When Do You Euthanize Your Cat?
I was at the veterinary clinic again the other day. My geriatric lady cat (Binnie) had cystitis. I can diagnose cystitis. I think it was caused by not feeding her plain microwaved fish plus added water. The fishy soup that I usually give her helps to keep her urinary tract flushed out, which helps to stop the formation of bacteria. I had stopped buying fish because I couldn't get it online anymore from my usual supplier - the oceans are being fished out.
Anyway we are fixing the cystitis (antibiotics and fishy soup!). Binnie is very thin these days and has a lump inside her the size of an orange, I am told.
She must be about 19-20 years of age but I am not sure because I rescued her off the street 18 years ago. I mentioned to the vet that I think about her dying and that it upsets me. I am constantly waiting for it, I said.
She made the point that few cats just die at home. Most get to a stage with their health where the quality of their life prompts us to consider euthanasia. Maybe we should do the same with people? That is a big debate.
Anyway, it is likely that there will come a time when I will have to decide to euthanize my friend of 18 years. I said that I will know when that time arrives. How will I know?
I think you can tell instinctively, but if we analyse those instincts we arrive at these questions:
- Is your cat in pain and/or discomfort that cannot be relieved?
- Is she eating and drinking?
- Can she do the things that she likes to do?
- Is she having a lot of bad days?
Quality of life questions are very difficult. I believe I will know when it is time for my darling Binnie to go north.
In the 21st century euthanasia is carried out by an intravenous injection of an anesthetic agent in an amount that causes unconsciousness and cardiac arrest. It is not always done this way.
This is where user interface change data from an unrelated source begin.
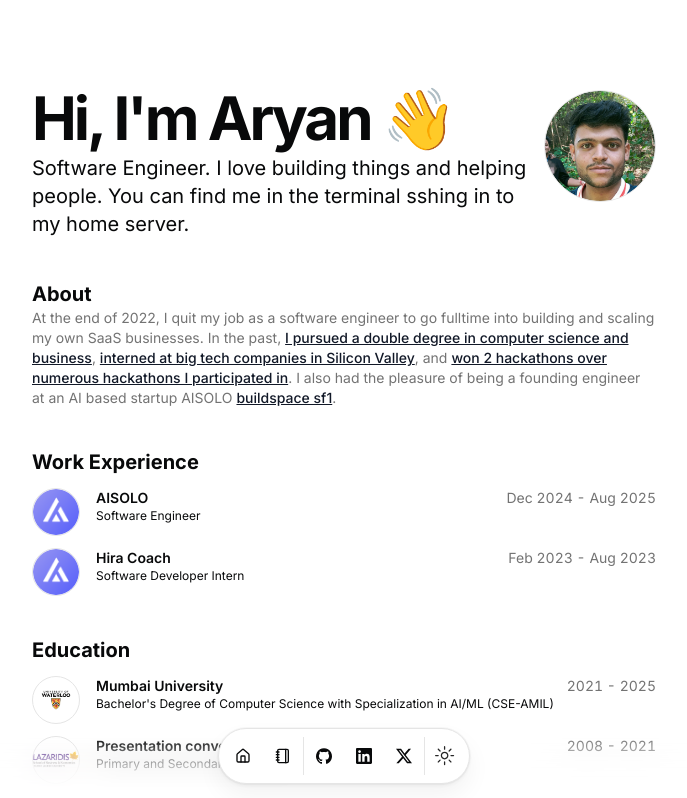
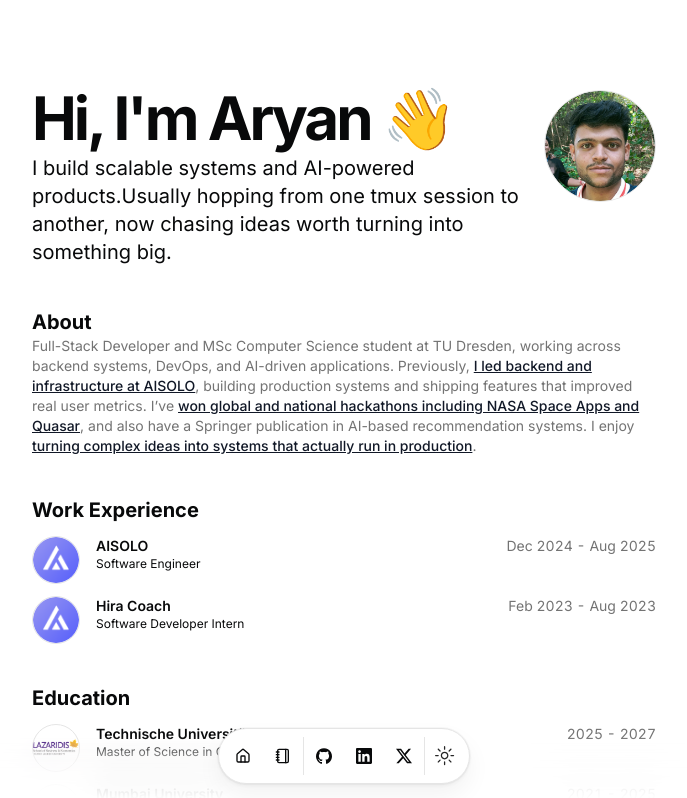
Before and after one commit to WiseyXD/portfolio, a Next.js app: page / in a window 1280 px wide. Shown: the top 798 px of the page, without its empty margins (296-983 px from the left). Built offline with nearby package versions, Linux system fonts and the light colour scheme.

Commit message:
chore : about changed and gitignore updated

```diff
--- a/src/app/page.tsx
+++ b/src/app/page.tsx
@@ -176,7 +176,7 @@
           </BlurFade>
           <BlurFade delay={BLUR_FADE_DELAY * 14}>
             <ul className="mb-4 ml-4 divide-y divide-dashed border-l">
-              {DATA.hackathons.map((project, id) => (
+              {DATA.hackathons.toReversed().map((project, id) => (
                 <BlurFade
                   key={project.title + project.dates}
                   delay={BLUR_FADE_DELAY * 15 + id * 0.05}
--- a/src/data/resume.tsx
+++ b/src/data/resume.tsx
@@ -6,12 +6,12 @@
   name: "Aryan Nagbanshi",
   initials: "AR",
   url: "https://replacewithyourportfolio.com",
-  location: "Mumbai, India",
+  location: "Dresden, Germany",
   locationLink: "https://www.google.com/maps/place/dresden",
   description:
-    "Software Engineer. I love building things and helping people. You can find me in the terminal sshing in to my home server.",
+    "I build scalable systems and AI-powered products.Usually hopping from one tmux session to another, now chasing ideas worth turning into something big.",
   summary:
-    "At the end of 2022, I quit my job as a software engineer to go fulltime into building and scaling my own SaaS businesses. In the past, [I pursued a double degree in computer science and business](/#education), [interned at big tech companies in Silicon Valley](https://www.youtube.com/watch?v=d-LJ2e5qKdE), and [won 2 hackathons over numerous hackathons I participated in](/#hackathons). I also had the pleasure of being a founding engineer at an AI based startup AISOLO [buildspace sf1](https://buildspace.so/sf1).",
+    "Full-Stack Developer and MSc Computer Science student at TU Dresden, working across backend systems, DevOps, and AI-driven applications. Previously, [I led backend and infrastructure at AISOLO](#experience), building production systems and shipping features that improved real user metrics. I’ve [won global and national hackathons including NASA Space Apps and Quasar](#hackathons), and also have a Springer publication in AI-based recommendation systems. I enjoy [turning complex ideas into systems that actually run in production](#projects).",
   avatarUrl: "/me.png",
   skills: [
     "React",
@@ -103,6 +103,14 @@
   ],
   education: [
     {
+      school: "Technische Universität Dresden",
+      href: "https://www.tu-dresden.de/",
+      degree: "Master of Science in Computer Science",
+      logoUrl: "/laurier.png",
+      start: "2025",
+      end: "2027",
+    },
+    {
       school: "Mumbai University",
       href: "https://mu.ac.in/",
       degree:
@@ -110,14 +118,6 @@
       logoUrl: "/waterloo.png",
       start: "2021",
       end: "2025",
-    },
-    {
-      school: "Presentation convent school",
-      href: "https://wlu.ca",
-      degree: "Primary and Secondary Education",
-      logoUrl: "/laurier.png",
-      start: "2008",
-      end: "2021",
     },
   ],
   projects: [
```
Also changed, not shown: 1 other file (tests, documents, lock files or other folders).
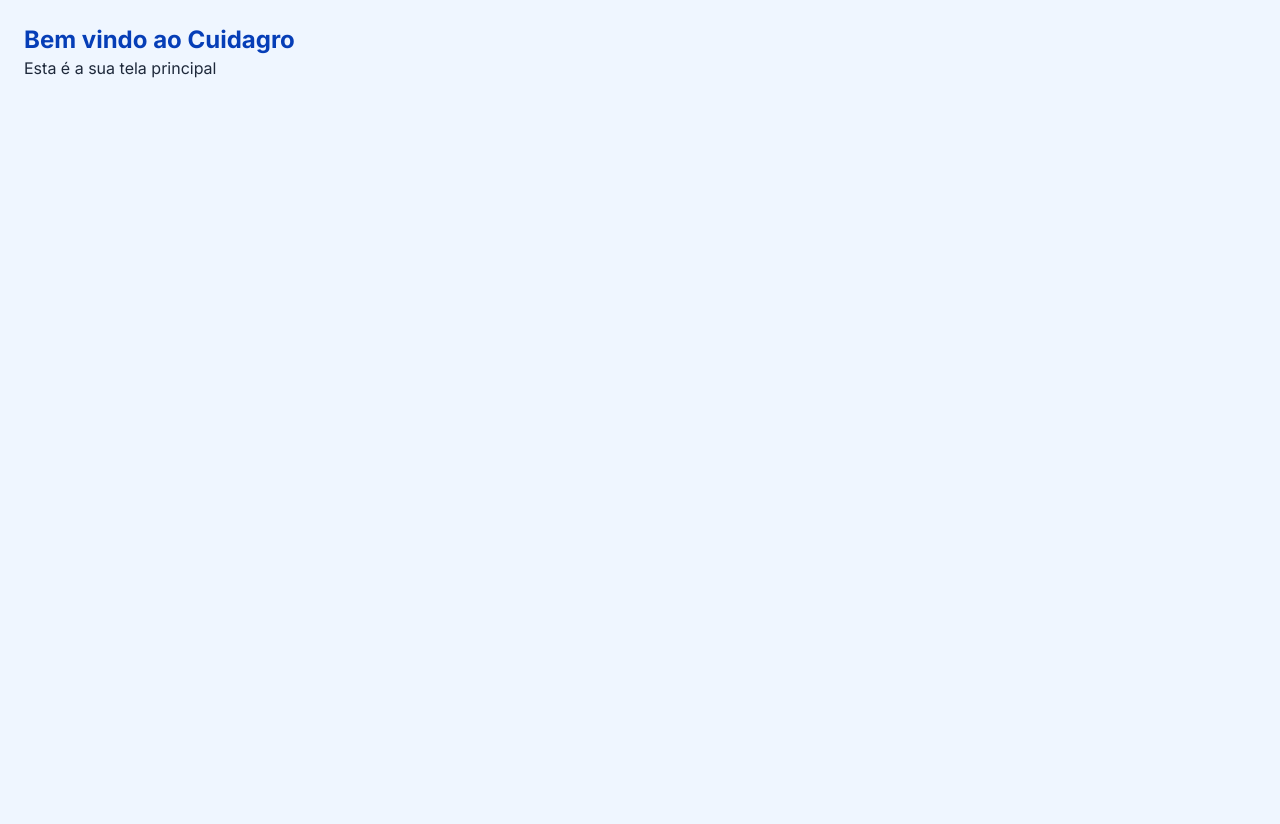
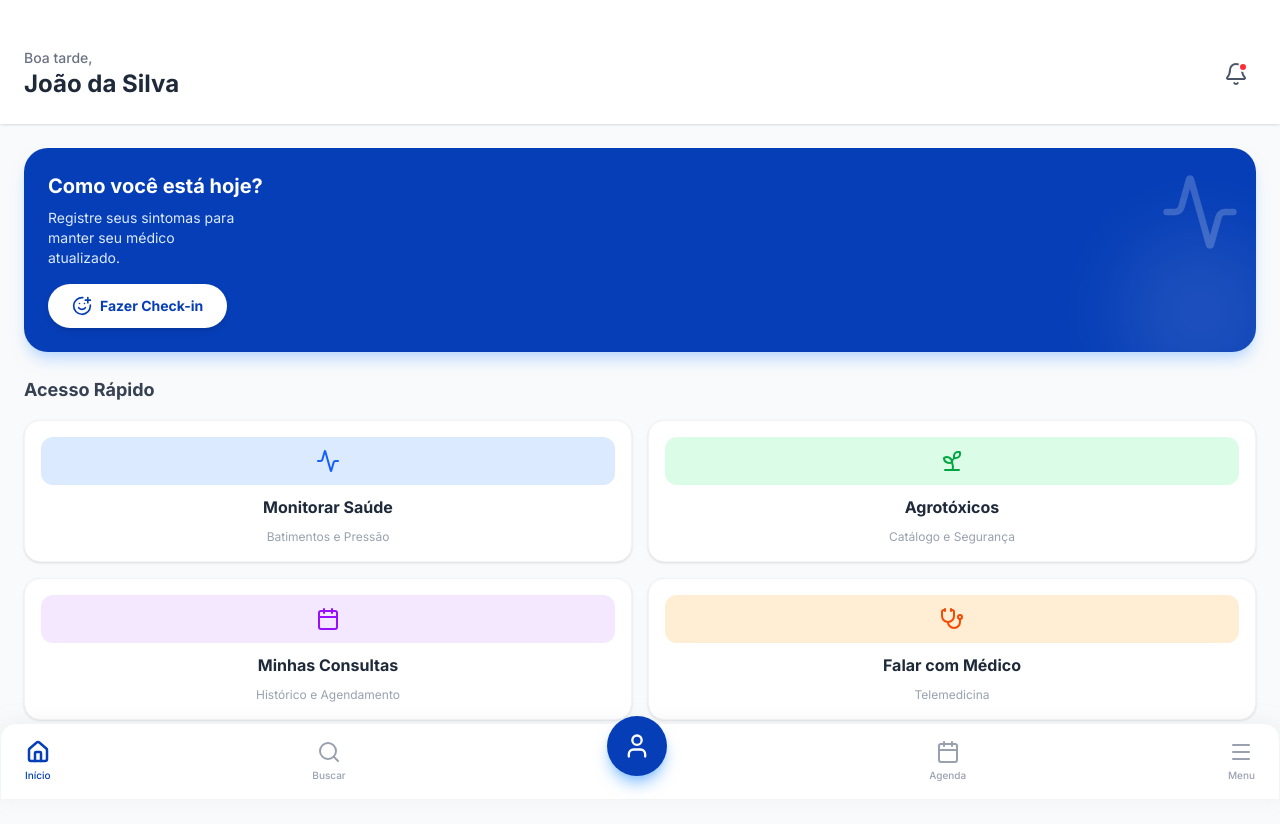
Before and after one commit to raphamatoss/cuidagro, a React (Vite) app in the folder frontend/: page /home in a window 1280 px wide. Before the commit the page ends 800 px from the top, so only its background shows below. Built offline with nearby package versions, Linux system fonts and the light colour scheme; a web font is replaced by a local one.

Commit message:
feat: atualiza layout da HomePage e add componente NavItem para navegação

```diff
--- a/frontend/src/App.tsx
+++ b/frontend/src/App.tsx
@@ -8,10 +8,10 @@
     <BrowserRouter>
         <Routes>
             <Route path="/login" element={<LoginPage />} />
+            <Route path="/register" element={<RegisterPage/>} />
 
             <Route path="/home" element={<HomePage />} />
 
-            <Route path="/register" element={<RegisterPage/>} />
 
             <Route path="/" element={<Navigate to={"/login"} replace />} />
 
--- /dev/null
+++ b/frontend/src/components/NavItem.tsx
@@ -0,0 +1,9 @@
+export function NavItem({ icon: Icon, label, isActive = false }:
+    { icon: React.ElementType, label: string, isActive?: boolean }) {
+    return (
+        <button className={`flex flex-col items-center gap-1 ${isActive ? 'text-agro-blue' : 'text-gray-400'}`}>
+            <Icon size={24} strokeWidth={isActive ? 2.5 : 2} />
+            <span className="text-[10px] font-medium">{label}</span>
+        </button>
+    )
+}
--- a/frontend/src/pages/HomePage.tsx
+++ b/frontend/src/pages/HomePage.tsx
@@ -1,8 +1,135 @@
+import {
+  Activity,
+  Sprout,
+  Calendar,
+  Stethoscope,
+  User,
+  Bell,
+  Menu,
+  SmilePlus,
+  Home as HomeIcon,
+  Search
+} from 'lucide-react';
+import { useNavigate } from 'react-router-dom';
+import { NavItem } from '../components/NavItem';
+
 export default function HomePage() {
-    return (
-        <div className="p-6">
-            <h1 className="text-2xl font-bold text-agro-blue">Bem vindo ao Cuidagro</h1>
-            <p>Esta é a sua tela principal</p>
+  const navigate = useNavigate();
+
+  // Dados do menu para gerar o grid dinamicamente
+  const menuItems = [
+    {
+      title: "Monitorar Saúde",
+      description: "Batimentos e Pressão",
+      icon: Activity,
+      color: "bg-blue-100 text-blue-600",
+      route: "/saude"
+    },
+    {
+      title: "Agrotóxicos",
+      description: "Catálogo e Segurança",
+      icon: Sprout,
+      color: "bg-green-100 text-green-600",
+      route: "/agrotoxicos"
+    },
+    {
+      title: "Minhas Consultas",
+      description: "Histórico e Agendamento",
+      icon: Calendar,
+      color: "bg-purple-100 text-purple-600",
+      route: "/consultas"
+    },
+    {
+      title: "Falar com Médico",
+      description: "Telemedicina",
+      icon: Stethoscope,
+      color: "bg-orange-100 text-orange-600",
+      route: "/medico"
+    }
+  ];
+
+  return (
+    <div className="flex min-h-screen flex-col bg-gray-50 ">
+
+      <header className="px-6 pt-12 pb-6 flex items-center justify-between bg-white shadow-sm sticky top-0 z-10">
+        <div>
+          <p className="text-gray-500 text-sm font-medium">Boa tarde,</p>
+          <h1 className="text-2xl font-bold text-gray-800">
+            João da Silva
+          </h1>
         </div>
-    );
+        <button className="p-2 rounded-full hover:bg-gray-100 transition-colors relative">
+          <Bell className="text-gray-600" size={24} />
+          {/* Bolinha de notificação */}
+          <span className="absolute top-2 right-2 h-2.5 w-2.5 rounded-full bg-red-500 border-2 border-white"></span>
+        </button>
+      </header>
+
+      <main className="px-6 mt-6 flex flex-col gap-6 pb-26">
+
+        {/* Card de "Check-in diário" */}
+        <div className="relative overflow-hidden rounded-3xl bg-agro-blue p-6 text-white shadow-lg shadow-blue-200">
+          <div className="relative z-10">
+            <h2 className="text-xl font-bold mb-2">Como você está hoje?</h2>
+            <p className="text-blue-100 text-sm mb-4 max-w-50">
+              Registre seus sintomas para manter seu médico atualizado.
+            </p>
+            <button
+              className="bg-white text-agro-blue px-6 py-3 rounded-full font-bold text-sm shadow-md active:scale-95 transition-transform flex items-center gap-2"
+            >
+              <SmilePlus size={20} />
+              Fazer Check-in
+            </button>
+          </div>
+
+          {/* Elemento decorativo de fundo */}
+          <div className="absolute -right-6 -bottom-10 h-40 w-40 rounded-full bg-white/10 blur-2xl"></div>
+          <div className="absolute right-4 top-6 text-white/20">
+            <Activity size={80} />
+          </div>
+        </div>
+
+        {/* Grid de funcionalidades */}
+        <div>
+          <h3 className="text-gray-700 font-bold mb-4 text-lg">Acesso Rápido</h3>
+          <div className="grid grid-cols-2 gap-4">
+            {menuItems.map((item, index) => (
+              <button
+                key={index}
+                onClick={() => navigate(item.route)}
+                className="flex flex-col items-start p-4 gap-1 text-center bg-white rounded-2xl shadow-sm border border-gray-100 hover:shadow-md transition-all active:scale-[0.98] justify-between"
+              >
+                <div className={`p-3 rounded-xl mb-2 w-full flex justify-center ${item.color}`}>
+                  <item.icon size={24} />
+                </div>
+                <span className="font-bold text-gray-800 mx-auto leading-tight">
+                  {item.title}
+                </span>
+                <span className="text-xs text-gray-400 mt-2 mx-auto text-center">
+                  {item.description}
+                </span>
+              </button>
+            ))}
+          </div>
+        </div>
+      </main>
+
+      {/* Barra de navegação inferior  */}
+      <nav className="fixed bottom-0 left-0 right-0 bg-white rounded-t-2xl shadow-[0px_-2px_15px_0px_rgba(209,201,205,0.55)]  shadow-gray-200/50 border border-gray-100 px-6 py-4 flex justify-between items-center z-50">
+        <NavItem icon={HomeIcon} label="Início" isActive />
+        <NavItem icon={Search} label="Buscar" />
+
+        {/* Botão central de destaque */}
+        <div className="-mt-8">
+            <button className="bg-agro-blue p-4 rounded-full shadow-lg shadow-blue-300 text-white hover:bg-blue-700 transition-colors">
+                <User size={28} />
+            </button>
+        </div>
+
+        <NavItem icon={Calendar} label="Agenda" />
+        <NavItem icon={Menu} label="Menu" />
+      </nav>
+
+    </div>
+  );
 }
```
Children should be involved if appropriate. They are often able to cope better than adults.
Then the grieving begins.